Ash Wednesday

Joel 2:1 commands the blowing of the shofar.

February 17, 2010

First Reading
View Bible Text

Commentary on Joel 2:1-2, 12-17

Joel 2:1 commands the blowing of the shofar.

This is not a call to a festival or celebration, but a warning sent straight from God. In language reminiscent of Amos 5:18-24, this introduction proclaims that not only is the day of the LORD coming, it is near (verse 2). “The day of the LORD” appears only in the prophetic books, and each occurence refers to a time when God is angry with the people.

Here in Joel, the whole first chapter is a preparation for this announcement as the people are called on to wake up and lament, put on sackcloth, and prepare for a solemn assembly. The word “solemn assembly” appears at the end of the festival of booths in Leviticus 23:36, Numbers 29:35, and Deuteronomy 16:8 and is a day of no work when the people assemble to celebrate and offer sacrifices. Here, the announcement is a call to assemble, but to assemble as a community dressed in sackcloth to lament before God. The people are to gather to seek God’s face in a posture of sorrow.

God appears in many ways in the Old Testament, as savior in Exodus, as a rock or refuge in the psalms, and as a parent in Hosea. Here is one of the more fearsome images of YHWH: Sabboth, which literally means, “God of the armies.” That title is not explicitly used here, but verse 3 clearly indicates that the day of the LORD comes as a great and powerful army, and the verses between the lectionary sections describes this. The image of God’s army is no accident, for the issue that precipitates this call to assemble is a locust infestation that is destroying the land (1:4). This infestation is set in parallel to God’s army in 2:25.

Did the ancient people believe that God caused natural disasters? There is no doubt that they did. However, we now understand that natural disasters are complex phenomenon caused by a host of factors including human activity, and we no longer see them as punishment from God.

So what are we to do with this imagery? One point of this story is to stress God’s great power. Only the greatest of the gods in the ancient near East could control nature, and this example demonstrates that power of God. The creation responds only to its Creator. In other words, make no mistake about the power of our God.

Also, this metaphor and its question about God’s actions can also remind us of something else. Even in our modern world, God’s complete self is still a mystery to humans. We really do not know all of the answers either to natural disasters or the acts of God. At the beginning of Lent, this is a good place to tarry, for modern folks tend to think we have the world all figured out. Yet, there is a huge amount that is simply beyond our control or even understanding. We are made of dust and to dust we will return, as the liturgical imposition of ashes reminds us on this day. God is immortal and powerful, and we are, even with all of our modern knowledge, humans made from the dirt.

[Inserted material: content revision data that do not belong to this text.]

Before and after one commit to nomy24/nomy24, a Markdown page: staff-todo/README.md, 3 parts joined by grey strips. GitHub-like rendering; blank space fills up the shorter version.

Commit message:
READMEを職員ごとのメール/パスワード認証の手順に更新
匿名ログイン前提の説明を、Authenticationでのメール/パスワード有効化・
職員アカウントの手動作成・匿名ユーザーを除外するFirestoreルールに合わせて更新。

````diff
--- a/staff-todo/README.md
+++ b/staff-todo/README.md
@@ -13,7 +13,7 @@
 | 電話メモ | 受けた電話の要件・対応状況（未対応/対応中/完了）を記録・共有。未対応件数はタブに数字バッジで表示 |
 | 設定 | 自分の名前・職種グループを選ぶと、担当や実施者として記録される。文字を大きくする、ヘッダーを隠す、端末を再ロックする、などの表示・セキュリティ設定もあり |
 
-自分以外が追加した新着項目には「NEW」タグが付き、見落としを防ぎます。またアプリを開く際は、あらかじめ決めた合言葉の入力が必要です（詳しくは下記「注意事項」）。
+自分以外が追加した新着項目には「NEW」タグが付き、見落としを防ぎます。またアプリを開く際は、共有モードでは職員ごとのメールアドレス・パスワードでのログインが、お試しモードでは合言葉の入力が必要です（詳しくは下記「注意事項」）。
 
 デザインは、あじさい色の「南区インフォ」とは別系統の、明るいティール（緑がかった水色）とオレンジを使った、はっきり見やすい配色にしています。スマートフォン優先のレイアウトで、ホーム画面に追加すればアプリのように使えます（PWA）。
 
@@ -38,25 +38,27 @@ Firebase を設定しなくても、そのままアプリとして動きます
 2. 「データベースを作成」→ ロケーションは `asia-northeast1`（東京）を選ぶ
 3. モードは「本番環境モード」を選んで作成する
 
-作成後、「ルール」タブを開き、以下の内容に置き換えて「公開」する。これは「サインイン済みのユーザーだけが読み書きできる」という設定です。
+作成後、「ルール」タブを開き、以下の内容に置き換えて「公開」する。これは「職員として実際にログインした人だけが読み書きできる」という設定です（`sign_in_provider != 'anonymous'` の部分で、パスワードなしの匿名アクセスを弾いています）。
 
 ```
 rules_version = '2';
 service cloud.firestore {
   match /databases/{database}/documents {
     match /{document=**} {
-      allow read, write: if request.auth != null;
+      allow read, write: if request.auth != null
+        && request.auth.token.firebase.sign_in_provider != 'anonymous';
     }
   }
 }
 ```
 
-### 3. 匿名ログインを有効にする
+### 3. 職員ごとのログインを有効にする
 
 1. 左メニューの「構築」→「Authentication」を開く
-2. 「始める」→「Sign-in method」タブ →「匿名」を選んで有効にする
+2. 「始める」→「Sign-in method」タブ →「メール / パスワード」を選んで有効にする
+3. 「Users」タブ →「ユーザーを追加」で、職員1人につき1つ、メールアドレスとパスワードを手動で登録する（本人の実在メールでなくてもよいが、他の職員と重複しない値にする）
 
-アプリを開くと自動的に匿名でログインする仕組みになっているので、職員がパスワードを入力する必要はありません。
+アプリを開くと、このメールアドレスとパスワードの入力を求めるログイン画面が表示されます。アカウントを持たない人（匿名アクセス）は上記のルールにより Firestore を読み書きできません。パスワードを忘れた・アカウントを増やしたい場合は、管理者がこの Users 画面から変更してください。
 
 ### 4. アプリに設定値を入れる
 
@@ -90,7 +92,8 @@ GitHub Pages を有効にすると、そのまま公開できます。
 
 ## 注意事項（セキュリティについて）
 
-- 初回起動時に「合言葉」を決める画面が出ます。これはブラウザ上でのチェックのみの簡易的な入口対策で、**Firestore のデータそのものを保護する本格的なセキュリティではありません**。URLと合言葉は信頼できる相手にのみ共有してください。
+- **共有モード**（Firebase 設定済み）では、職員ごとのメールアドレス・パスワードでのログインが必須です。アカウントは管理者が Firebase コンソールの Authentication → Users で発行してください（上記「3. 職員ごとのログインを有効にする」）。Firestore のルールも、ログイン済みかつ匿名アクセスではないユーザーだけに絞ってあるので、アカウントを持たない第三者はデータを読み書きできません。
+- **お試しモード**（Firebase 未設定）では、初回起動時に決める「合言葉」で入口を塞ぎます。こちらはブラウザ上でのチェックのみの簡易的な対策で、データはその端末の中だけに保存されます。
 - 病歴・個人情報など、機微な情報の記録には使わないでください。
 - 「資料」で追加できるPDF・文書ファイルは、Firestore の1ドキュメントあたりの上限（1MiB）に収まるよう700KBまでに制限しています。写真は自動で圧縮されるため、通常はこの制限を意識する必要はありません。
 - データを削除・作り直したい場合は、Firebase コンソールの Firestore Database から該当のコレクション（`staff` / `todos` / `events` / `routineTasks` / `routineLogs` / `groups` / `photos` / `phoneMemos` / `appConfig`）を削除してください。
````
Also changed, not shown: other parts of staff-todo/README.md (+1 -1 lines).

Yet this is not all God is. Verses 12-14 tell another truth about God and it uses the characteristics of God from Exodus 34:6. God is so powerful that God chooses to be “gracious and merciful, slow to anger, and abounding in steadfast love.” The use of this text can connect back to Sunday’s text since this comes right before the Old Testament lesson about Moses. There God is adjusting God’s actions to aid a frightened people. Here the prophet is telling the people to come before God and plead so that God will hear and forgive them once again.

Interestingly, the prophet is not confident that God will relent this time (verse 14), and this is another good place to tarry as Lent begins. We humans have become so confident that God will forgive us again and again, no matter what we do, that God’s forgiveness can seem like some celestial vending machine where we put our sins in and then poof, here comes our forgiveness!

The Old Testament lessons for the past two Sundays have all had messages concerning God’s forgiveness. The first text of Isaiah 6 shows in a real way the act of forgiveness at the throne of God. The second, Exodus 34, is the end of the Golden Calf that began in chapter 32 and tells of God’s remaining anger with the people who are refusing to go with them into the wilderness, not for God’s sake, but because God is still so angry with them.

God’s forgiveness should not be thought of as automatic, even if we know, trust, and confess God, as the people did in Exodus 34:6. Here is a good place to contemplate that our sins hurt. They cost God something. We often focus on the physical pain of Jesus’ death during Holy Week, but this text gives us the opportunity to focus on the pain of our actions, and then even to contemplate that each time we ask for forgiveness we should stand like Joel, wondering if this time we have gone too far. Understanding that each act of forgiveness costs God something, even if forgiveness is what God does, does not mean it is perfunctory.

Often Ash Wednesday services are more liturgical than homiletical, and even if that is the case, the Joel text could be structured with Psalm 51 as a liturgical experience. The Joel text could serve as the structuring unit with the call to confession as the preparation in Joel 1 and 2. Psalm 51 can serve as the confession of sin and Exodus 34:6 as the assurance, followed by the imposition of ashes. In this way, we can have the opportunity to focus on and contemplate God’s great act of forgiveness.